[Web interface edit records]

==*==

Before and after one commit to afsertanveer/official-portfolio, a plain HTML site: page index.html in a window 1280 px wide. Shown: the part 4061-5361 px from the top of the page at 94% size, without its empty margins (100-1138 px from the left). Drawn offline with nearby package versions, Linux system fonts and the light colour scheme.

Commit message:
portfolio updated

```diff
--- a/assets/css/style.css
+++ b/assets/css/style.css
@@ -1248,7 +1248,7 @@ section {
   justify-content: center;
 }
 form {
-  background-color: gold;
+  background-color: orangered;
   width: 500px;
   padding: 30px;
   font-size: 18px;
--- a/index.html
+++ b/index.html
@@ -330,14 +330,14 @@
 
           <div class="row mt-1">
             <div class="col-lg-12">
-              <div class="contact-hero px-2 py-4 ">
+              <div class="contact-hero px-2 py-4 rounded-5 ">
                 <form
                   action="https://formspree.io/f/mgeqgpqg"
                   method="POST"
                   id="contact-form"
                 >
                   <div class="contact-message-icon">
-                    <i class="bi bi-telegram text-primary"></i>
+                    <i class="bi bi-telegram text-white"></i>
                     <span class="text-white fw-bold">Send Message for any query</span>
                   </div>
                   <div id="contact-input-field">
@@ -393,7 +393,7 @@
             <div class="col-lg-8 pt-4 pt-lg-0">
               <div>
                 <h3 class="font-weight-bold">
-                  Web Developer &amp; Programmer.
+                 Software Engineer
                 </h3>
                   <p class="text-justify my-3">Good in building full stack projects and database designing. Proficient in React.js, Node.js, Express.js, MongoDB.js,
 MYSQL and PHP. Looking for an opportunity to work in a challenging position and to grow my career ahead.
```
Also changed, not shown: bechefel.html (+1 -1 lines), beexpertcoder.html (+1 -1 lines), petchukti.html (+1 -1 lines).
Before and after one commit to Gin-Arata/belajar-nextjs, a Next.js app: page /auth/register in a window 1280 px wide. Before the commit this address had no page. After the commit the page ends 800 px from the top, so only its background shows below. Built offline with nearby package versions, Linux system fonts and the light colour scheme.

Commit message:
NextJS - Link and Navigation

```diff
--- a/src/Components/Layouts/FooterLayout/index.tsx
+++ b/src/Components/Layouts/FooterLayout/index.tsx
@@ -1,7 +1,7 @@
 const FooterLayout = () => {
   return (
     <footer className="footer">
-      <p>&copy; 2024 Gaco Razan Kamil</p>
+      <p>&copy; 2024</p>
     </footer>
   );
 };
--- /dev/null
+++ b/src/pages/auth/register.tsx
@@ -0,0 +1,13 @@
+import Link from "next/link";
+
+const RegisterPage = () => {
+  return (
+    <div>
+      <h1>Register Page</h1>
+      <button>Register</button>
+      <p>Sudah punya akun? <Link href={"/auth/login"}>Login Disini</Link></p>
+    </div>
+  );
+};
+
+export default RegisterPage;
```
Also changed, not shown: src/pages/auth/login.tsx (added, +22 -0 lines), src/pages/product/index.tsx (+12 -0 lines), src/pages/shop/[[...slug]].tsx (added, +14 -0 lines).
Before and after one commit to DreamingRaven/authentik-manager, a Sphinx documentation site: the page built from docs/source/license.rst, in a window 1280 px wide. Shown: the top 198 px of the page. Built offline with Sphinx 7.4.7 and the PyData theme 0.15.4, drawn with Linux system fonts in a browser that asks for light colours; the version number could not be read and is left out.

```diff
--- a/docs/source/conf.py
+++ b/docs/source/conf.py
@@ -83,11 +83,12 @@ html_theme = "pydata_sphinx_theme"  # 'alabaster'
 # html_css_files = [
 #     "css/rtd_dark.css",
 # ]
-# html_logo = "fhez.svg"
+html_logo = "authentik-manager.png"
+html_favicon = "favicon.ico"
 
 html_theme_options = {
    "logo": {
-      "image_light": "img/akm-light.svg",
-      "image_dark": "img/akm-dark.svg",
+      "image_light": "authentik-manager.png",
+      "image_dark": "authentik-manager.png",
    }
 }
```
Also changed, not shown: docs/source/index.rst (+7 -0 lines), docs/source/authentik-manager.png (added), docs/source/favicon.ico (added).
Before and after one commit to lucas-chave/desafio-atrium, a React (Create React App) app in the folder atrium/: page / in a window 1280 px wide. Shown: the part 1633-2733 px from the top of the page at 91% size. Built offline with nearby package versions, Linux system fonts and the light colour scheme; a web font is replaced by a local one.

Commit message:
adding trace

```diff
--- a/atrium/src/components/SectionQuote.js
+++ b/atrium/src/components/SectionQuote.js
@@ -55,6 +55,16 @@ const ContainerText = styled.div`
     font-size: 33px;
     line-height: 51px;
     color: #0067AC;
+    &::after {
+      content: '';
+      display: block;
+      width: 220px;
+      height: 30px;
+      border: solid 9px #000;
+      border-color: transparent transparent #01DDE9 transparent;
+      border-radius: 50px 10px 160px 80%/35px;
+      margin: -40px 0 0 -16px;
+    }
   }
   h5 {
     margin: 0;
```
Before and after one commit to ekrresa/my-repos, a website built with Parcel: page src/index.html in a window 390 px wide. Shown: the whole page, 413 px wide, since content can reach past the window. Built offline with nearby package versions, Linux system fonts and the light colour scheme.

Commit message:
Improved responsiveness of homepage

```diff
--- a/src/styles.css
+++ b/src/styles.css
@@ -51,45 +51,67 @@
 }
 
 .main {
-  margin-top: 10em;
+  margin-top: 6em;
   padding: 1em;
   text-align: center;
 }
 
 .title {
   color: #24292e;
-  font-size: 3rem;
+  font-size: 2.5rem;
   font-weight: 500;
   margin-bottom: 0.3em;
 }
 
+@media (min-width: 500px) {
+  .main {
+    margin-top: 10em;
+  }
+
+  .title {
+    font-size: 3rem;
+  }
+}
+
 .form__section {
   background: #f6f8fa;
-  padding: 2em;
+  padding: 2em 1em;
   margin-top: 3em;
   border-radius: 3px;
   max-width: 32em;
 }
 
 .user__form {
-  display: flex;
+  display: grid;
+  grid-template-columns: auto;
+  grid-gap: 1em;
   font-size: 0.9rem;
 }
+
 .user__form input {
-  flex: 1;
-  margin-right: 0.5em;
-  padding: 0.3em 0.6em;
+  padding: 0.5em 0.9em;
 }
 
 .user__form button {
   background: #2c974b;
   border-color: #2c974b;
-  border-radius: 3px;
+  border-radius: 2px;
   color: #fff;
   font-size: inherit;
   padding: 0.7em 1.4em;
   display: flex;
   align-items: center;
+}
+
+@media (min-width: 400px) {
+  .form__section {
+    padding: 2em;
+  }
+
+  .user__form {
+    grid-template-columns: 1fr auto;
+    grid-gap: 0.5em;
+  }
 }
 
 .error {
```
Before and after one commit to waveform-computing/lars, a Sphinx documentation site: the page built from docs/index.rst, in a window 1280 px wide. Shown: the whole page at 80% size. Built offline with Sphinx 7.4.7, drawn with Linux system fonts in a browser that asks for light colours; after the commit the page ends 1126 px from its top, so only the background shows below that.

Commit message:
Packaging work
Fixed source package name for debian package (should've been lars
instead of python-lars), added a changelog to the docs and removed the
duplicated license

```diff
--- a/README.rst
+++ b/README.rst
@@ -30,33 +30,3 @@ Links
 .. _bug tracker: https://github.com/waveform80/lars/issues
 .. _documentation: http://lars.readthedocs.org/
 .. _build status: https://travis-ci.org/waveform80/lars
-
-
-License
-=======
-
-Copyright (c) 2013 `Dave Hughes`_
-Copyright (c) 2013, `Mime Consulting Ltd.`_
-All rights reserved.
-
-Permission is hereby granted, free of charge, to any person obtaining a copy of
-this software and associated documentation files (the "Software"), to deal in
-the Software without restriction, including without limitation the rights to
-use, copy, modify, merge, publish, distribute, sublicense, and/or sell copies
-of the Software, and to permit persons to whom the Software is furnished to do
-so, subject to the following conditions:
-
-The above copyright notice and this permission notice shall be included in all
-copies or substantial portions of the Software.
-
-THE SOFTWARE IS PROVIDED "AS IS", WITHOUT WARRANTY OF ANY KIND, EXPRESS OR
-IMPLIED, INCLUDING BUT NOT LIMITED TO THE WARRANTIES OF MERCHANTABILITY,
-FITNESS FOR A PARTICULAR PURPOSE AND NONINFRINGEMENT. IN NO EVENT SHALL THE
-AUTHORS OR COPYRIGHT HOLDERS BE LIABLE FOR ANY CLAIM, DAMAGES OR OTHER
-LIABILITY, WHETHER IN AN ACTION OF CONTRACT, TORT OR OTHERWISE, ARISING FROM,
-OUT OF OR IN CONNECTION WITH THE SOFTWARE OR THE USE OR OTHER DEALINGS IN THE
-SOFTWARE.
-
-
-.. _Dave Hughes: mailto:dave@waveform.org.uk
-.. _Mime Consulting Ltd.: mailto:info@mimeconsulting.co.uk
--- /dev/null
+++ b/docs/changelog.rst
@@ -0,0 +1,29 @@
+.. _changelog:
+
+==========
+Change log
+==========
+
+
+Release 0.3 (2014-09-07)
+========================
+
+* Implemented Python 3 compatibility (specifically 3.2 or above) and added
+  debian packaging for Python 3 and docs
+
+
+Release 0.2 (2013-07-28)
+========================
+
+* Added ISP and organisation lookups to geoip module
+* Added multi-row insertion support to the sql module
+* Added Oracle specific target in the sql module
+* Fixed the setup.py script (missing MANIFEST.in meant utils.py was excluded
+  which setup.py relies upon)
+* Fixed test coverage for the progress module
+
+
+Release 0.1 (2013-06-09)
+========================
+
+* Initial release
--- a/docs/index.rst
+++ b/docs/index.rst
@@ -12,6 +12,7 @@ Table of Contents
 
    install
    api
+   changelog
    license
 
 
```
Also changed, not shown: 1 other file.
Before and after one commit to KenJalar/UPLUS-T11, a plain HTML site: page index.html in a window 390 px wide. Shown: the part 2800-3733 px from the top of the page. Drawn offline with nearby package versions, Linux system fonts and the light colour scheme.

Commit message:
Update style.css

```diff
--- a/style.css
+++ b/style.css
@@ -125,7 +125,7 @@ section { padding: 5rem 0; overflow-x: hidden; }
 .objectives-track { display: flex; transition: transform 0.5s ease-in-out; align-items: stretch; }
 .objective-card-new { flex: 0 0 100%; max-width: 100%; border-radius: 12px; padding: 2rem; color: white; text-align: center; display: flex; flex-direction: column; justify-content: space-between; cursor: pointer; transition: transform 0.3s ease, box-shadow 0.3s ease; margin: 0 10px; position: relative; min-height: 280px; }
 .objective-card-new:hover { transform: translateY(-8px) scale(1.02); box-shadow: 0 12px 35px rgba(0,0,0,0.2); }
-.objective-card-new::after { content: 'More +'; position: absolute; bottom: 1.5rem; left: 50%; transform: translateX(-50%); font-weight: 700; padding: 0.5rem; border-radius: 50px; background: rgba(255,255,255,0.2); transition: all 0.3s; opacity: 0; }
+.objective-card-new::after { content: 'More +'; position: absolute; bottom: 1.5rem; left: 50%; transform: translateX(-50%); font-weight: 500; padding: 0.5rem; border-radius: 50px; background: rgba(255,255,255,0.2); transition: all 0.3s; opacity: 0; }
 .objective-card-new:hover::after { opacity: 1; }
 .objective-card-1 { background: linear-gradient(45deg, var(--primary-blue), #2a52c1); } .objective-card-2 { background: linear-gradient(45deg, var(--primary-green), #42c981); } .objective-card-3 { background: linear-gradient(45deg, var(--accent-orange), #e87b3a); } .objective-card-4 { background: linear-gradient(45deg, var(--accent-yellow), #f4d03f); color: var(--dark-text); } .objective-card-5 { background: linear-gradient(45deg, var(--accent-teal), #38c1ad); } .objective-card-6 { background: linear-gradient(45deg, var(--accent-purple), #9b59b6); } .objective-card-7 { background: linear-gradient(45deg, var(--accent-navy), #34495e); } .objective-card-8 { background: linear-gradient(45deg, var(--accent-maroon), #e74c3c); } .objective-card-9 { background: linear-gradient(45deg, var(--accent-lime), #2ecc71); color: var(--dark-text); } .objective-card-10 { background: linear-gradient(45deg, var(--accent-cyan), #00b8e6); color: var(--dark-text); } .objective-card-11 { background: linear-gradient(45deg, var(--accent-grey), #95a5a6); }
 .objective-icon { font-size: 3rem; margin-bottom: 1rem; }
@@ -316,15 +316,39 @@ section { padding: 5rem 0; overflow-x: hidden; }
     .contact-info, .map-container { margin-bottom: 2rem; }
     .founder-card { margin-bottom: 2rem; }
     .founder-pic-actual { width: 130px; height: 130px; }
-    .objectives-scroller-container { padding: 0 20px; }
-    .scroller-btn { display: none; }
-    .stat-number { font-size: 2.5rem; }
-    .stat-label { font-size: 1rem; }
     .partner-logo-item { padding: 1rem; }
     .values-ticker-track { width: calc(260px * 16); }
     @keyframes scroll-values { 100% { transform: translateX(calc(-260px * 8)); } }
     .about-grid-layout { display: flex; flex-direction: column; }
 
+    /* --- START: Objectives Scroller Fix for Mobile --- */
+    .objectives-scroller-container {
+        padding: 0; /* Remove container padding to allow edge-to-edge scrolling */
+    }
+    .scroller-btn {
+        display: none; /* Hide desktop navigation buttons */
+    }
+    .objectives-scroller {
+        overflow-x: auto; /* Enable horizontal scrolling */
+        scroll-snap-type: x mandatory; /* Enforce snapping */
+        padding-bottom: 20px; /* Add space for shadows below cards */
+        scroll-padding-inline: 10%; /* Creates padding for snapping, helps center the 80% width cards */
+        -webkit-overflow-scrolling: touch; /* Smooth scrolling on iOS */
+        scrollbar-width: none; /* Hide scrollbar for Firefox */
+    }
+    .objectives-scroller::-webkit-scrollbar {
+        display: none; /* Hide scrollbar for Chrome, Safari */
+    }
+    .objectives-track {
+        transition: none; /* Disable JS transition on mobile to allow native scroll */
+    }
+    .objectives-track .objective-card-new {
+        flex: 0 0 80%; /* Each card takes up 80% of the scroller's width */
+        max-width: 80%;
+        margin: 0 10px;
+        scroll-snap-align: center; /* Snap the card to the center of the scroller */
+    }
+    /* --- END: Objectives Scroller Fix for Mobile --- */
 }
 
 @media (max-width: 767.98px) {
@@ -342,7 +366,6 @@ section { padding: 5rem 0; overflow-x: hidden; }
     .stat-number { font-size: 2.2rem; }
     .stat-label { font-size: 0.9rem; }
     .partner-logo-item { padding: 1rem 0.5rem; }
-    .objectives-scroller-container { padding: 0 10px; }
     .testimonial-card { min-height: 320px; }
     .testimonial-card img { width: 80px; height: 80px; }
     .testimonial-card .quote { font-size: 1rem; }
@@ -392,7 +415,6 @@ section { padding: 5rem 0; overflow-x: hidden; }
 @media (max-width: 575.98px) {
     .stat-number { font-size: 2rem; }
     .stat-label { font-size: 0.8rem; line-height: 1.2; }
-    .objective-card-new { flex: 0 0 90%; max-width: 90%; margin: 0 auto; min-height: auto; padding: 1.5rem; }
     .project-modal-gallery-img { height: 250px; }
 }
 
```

==*==

## TASK INSTRUCTIONS
Pull every line that holds the string "translateX" out of the records.

## SOLVED PROBLEM
-.objective-card-new::after { content: 'More +'; position: absolute; bottom: 1.5rem; left: 50%; transform: translateX(-50%); font-weight: 700; padding: 0.5rem; border-radius: 50px; background: rgba(255,255,255,0.2); transition: all 0.3s; opacity: 0; }
+.objective-card-new::after { content: 'More +'; position: absolute; bottom: 1.5rem; left: 50%; transform: translateX(-50%); font-weight: 500; padding: 0.5rem; border-radius: 50px; background: rgba(255,255,255,0.2); transition: all 0.3s; opacity: 0; }
     @keyframes scroll-values { 100% { transform: translateX(calc(-260px * 8)); } }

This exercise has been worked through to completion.